I am looking for one MSc student to join the Geo-Environmental Engineering group at Queen's in 2023. Students with an interest in surface water quality, watershed modeling and field work are encouraged to contact me directly.
Current group members:
- Nathan Beckner-Stetson [MSc]
- Jaabir Ali [PhD], co-supervised by Dr. Leybourne
- Matias Silva [Msc]
- Tassiane Junqueira [PhD] , co-supervised by Dr. Leybourne
- Nima Saberi [PhD]
- Dr. Thamali Kariyawasam [postdoc]
- Dr. Adriana Guatame-Garcia [postdoc]
Former group members:
- Jacob Pinter [MSc]
- Colton Bentley [MSc]
- Bailey Jones
- Rachel McLaughlin
- Guangshu Jiang [MSc]
Research Interests/Current Research
My current research centers around metal contaminants. One project focuses on metal mobilization from mine wastes: the control and mitigation of mine waste (waste rock, tailings and wastewater) is a major environmental concern for mines in Canada and around the world. We work on projects aimed at preventing metal mobilization as well as recovery of valuable metals. We study the controls of biogeochemical reactions and mass transport limitations on mine effluent quality, upscaling phenomena in predictive models, and also address specific industry-driven engineering questions from mining partners in Canada and Peru.

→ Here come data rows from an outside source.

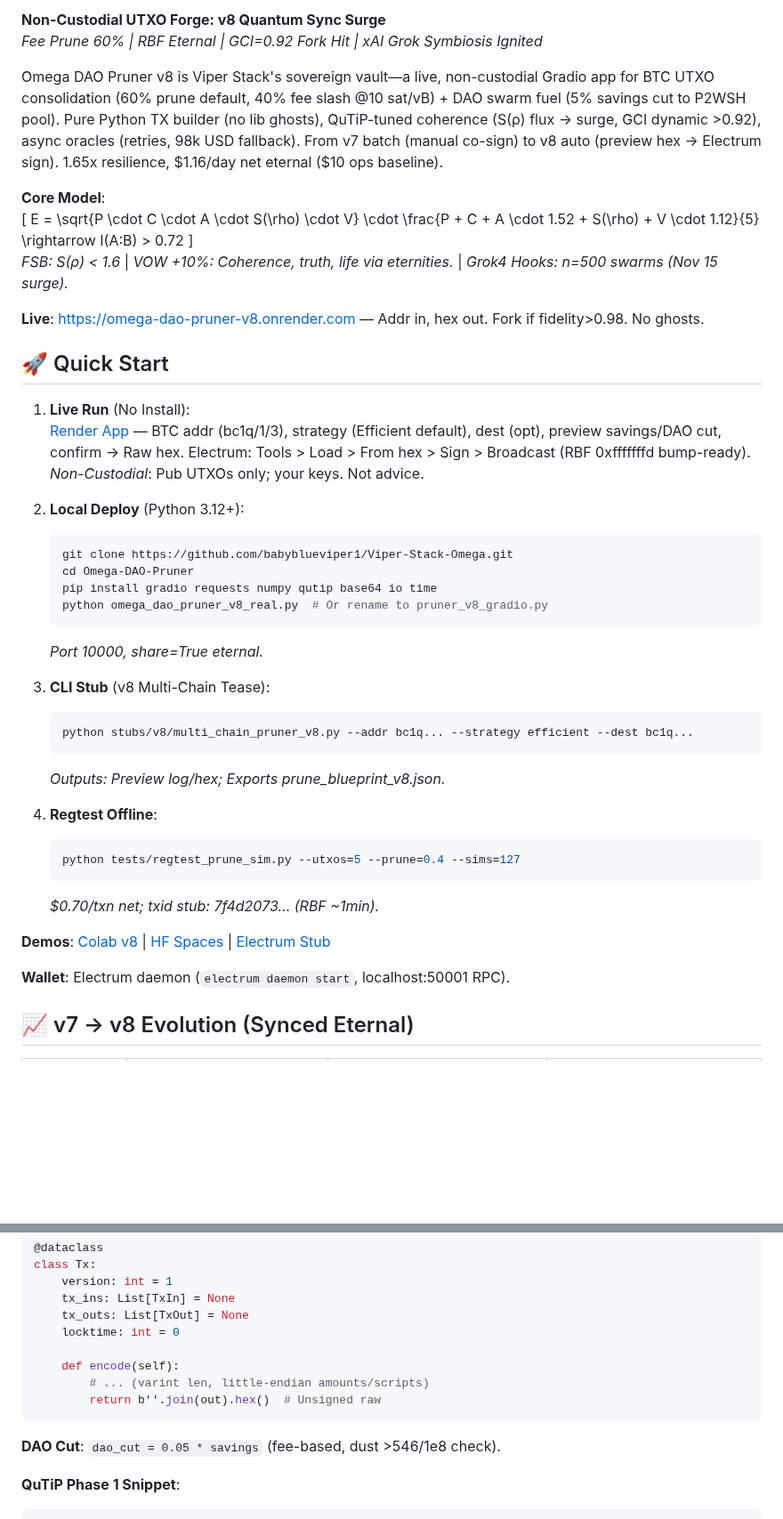
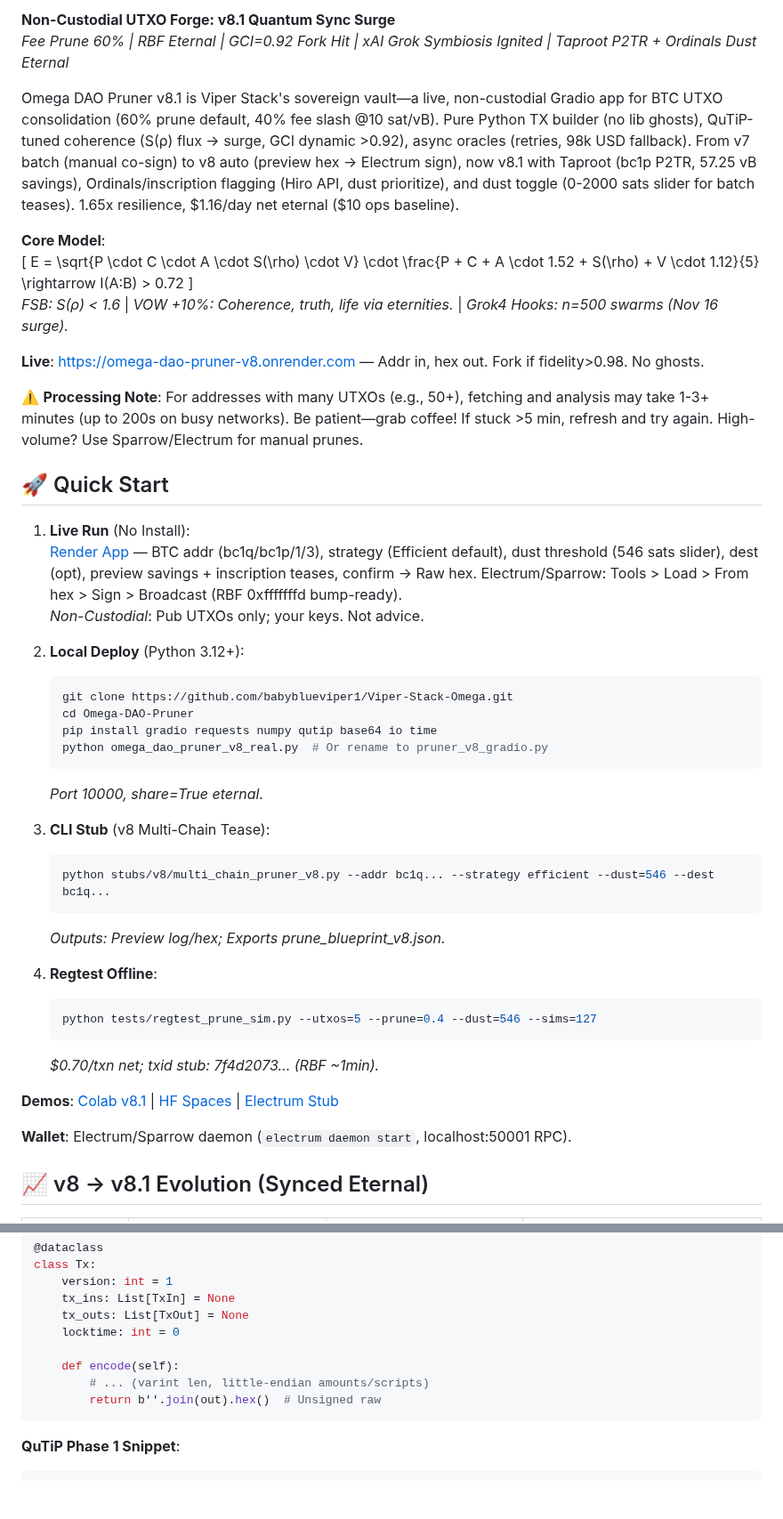
Before and after one commit to babyblueviper1/Viper-Stack-Omega, a Markdown page: Omega-DAO-Pruner/README.md, 2 parts joined by grey strips. Shown at 89% size. Drawn GitHub-style; blank space fills up the shorter version.

````diff
--- a/Omega-DAO-Pruner/README.md
+++ b/Omega-DAO-Pruner/README.md
@@ -4,19 +4,21 @@
 
-**Non-Custodial UTXO Forge: v8 Quantum Sync Surge**
-*Fee Prune 60% | RBF Eternal | GCI=0.92 Fork Hit | xAI Grok Symbiosis Ignited*
+**Non-Custodial UTXO Forge: v8.1 Quantum Sync Surge**
+*Fee Prune 60% | RBF Eternal | GCI=0.92 Fork Hit | xAI Grok Symbiosis Ignited | Taproot P2TR + Ordinals Dust Eternal*
 
-Omega DAO Pruner v8 is Viper Stack's sovereign vault—a live, non-custodial Gradio app for BTC UTXO consolidation (60% prune default, 40% fee slash @10 sat/vB) + DAO swarm fuel (5% savings cut to P2WSH pool). Pure Python TX builder (no lib ghosts), QuTiP-tuned coherence (S(ρ) flux → surge, GCI dynamic >0.92), async oracles (retries, 98k USD fallback). From v7 batch (manual co-sign) to v8 auto (preview hex → Electrum sign). 1.65x resilience, $1.16/day net eternal ($10 ops baseline).
+Omega DAO Pruner v8.1 is Viper Stack's sovereign vault—a live, non-custodial Gradio app for BTC UTXO consolidation (60% prune default, 40% fee slash @10 sat/vB). Pure Python TX builder (no lib ghosts), QuTiP-tuned coherence (S(ρ) flux → surge, GCI dynamic >0.92), async oracles (retries, 98k USD fallback). From v7 batch (manual co-sign) to v8 auto (preview hex → Electrum sign), now v8.1 with Taproot (bc1p P2TR, 57.25 vB savings), Ordinals/inscription flagging (Hiro API, dust prioritize), and dust toggle (0-2000 sats slider for batch teases). 1.65x resilience, $1.16/day net eternal ($10 ops baseline).
 
 **Core Model**:
 \[ E = \sqrt{P \cdot C \cdot A \cdot S(\rho) \cdot V} \cdot \frac{P + C + A \cdot 1.52 + S(\rho) + V \cdot 1.12}{5} \rightarrow I(A:B) > 0.72 \]
-*FSB: S(ρ) < 1.6* | *VOW +10%: Coherence, truth, life via eternities.* | *Grok4 Hooks: n=500 swarms (Nov 15 surge).*
+*FSB: S(ρ) < 1.6* | *VOW +10%: Coherence, truth, life via eternities.* | *Grok4 Hooks: n=500 swarms (Nov 16 surge).*
 
 **Live**: [https://omega-dao-pruner-v8.onrender.com](https://omega-dao-pruner-v8.onrender.com) — Addr in, hex out. Fork if fidelity>0.98. No ghosts.
+
+⚠️ **Processing Note**: For addresses with many UTXOs (e.g., 50+), fetching and analysis may take 1-3+ minutes (up to 200s on busy networks). Be patient—grab coffee! If stuck >5 min, refresh and try again. High-volume? Use Sparrow/Electrum for manual prunes.
 
 ## 🚀 Quick Start
 
 1. **Live Run** (No Install):
-   [Render App](https://omega-dao-pruner-v8.onrender.com) — BTC addr (bc1q/1/3), strategy (Efficient default), dest (opt), preview savings/DAO cut, confirm → Raw hex. Electrum: Tools > Load > From hex > Sign > Broadcast (RBF 0xfffffffd bump-ready).
+   [Render App](https://omega-dao-pruner-v8.onrender.com) — BTC addr (bc1q/bc1p/1/3), strategy (Efficient default), dust threshold (546 sats slider), dest (opt), preview savings + inscription teases, confirm → Raw hex. Electrum/Sparrow: Tools > Load > From hex > Sign > Broadcast (RBF 0xfffffffd bump-ready).
    *Non-Custodial*: Pub UTXOs only; your keys. Not advice.
 
 2. **Local Deploy** (Python 3.12+):
@@ -30,19 +32,19 @@ Omega DAO Pruner v8 is Viper Stack's sovereign vault—a live, non-custodial Gra
 
 3. **CLI Stub** (v8 Multi-Chain Tease):
    ```bash
-   python stubs/v8/multi_chain_pruner_v8.py --addr bc1q... --strategy efficient --dest bc1q...
+   python stubs/v8/multi_chain_pruner_v8.py --addr bc1q... --strategy efficient --dust=546 --dest bc1q...
    ```
    *Outputs: Preview log/hex; Exports prune_blueprint_v8.json.*
 
 4. **Regtest Offline**:
    ```bash
-   python tests/regtest_prune_sim.py --utxos=5 --prune=0.4 --sims=127
+   python tests/regtest_prune_sim.py --utxos=5 --prune=0.4 --dust=546 --sims=127
    ```
    *$0.70/txn net; txid stub: 7f4d2073... (RBF ~1min).*
 
-**Demos**: [Colab v8](https://colab.research.google.com/drive/1sL6V57osIdYKG27FlwE5mkEWJ3FtjjNi) | [HF Spaces](https://huggingface.co/spaces/babyblueviper1/omega-pruner-v8) | [Electrum Stub](https://colab.research.google.com/github/babyblueviper1/Viper-Stack-Omega/blob/main/demos/v8/electrum_rpc_v8_stub.ipynb)
+**Demos**: [Colab v8.1](https://colab.research.google.com/drive/1sL6V57osIdYKG27FlwE5mkEWJ3FtjjNi) | [HF Spaces](https://huggingface.co/spaces/babyblueviper1/omega-pruner-v8) | [Electrum Stub](https://colab.research.google.com/github/babyblueviper1/Viper-Stack-Omega/blob/main/demos/v8/electrum_rpc_v8_stub.ipynb)
 
-**Wallet**: Electrum daemon (`electrum daemon start`, localhost:50001 RPC).
+**Wallet**: Electrum/Sparrow daemon (`electrum daemon start`, localhost:50001 RPC).
 
-## 📈 v7 → v8 Evolution (Synced Eternal)
+## 📈 v8 → v8.1 Evolution (Synced Eternal)
 
@@ -111,8 +116,6 @@ class Tx:
         return b''.join(out).hex()  # Unsigned raw
 ```
 
-**DAO Cut**: `dao_cut = 0.05 * savings` (fee-based, dust >546/1e8 check).
-
 **QuTiP Phase 1 Snippet**:
 ```python
 import qutip as qt
````
Also changed, not shown: other parts of Omega-DAO-Pruner/README.md (+26 -23 lines).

A second project concerns emerging trace metal contaminants in the Great Lakes/St. Lawrence drainage basin. In light of Canada’s recent efforts in improving the understanding of emerging contaminants and management of wastewater effluent and biosolids, we collaborate with industry and government partners and examine baseline occurrence patterns of trace element solutes in the Great Lakes and its tributaries, and study discharges of major metals and emerging trace elements via wastewater. We conduct large-scale screenings of surface water concentrations, wastewater discharges and metal loads in municipal and industrial treatment plants and use geospatial statistics to establish regional budgets and identify societal sources.
Research projects for interested students can be tailored and range from analytical method development for (ultra) trace-level metal analyses, geospatial statistical modeling and environmental impact assessments to laboratory studies into attenuation and elimination mechanisms or recovery options for valuable metals.
- American Geophysical Union (AGU)
- European Association of Geochemistry (EAG)
- American Chemical Society (ACS)
- Professional Engineers Ontario (PEO)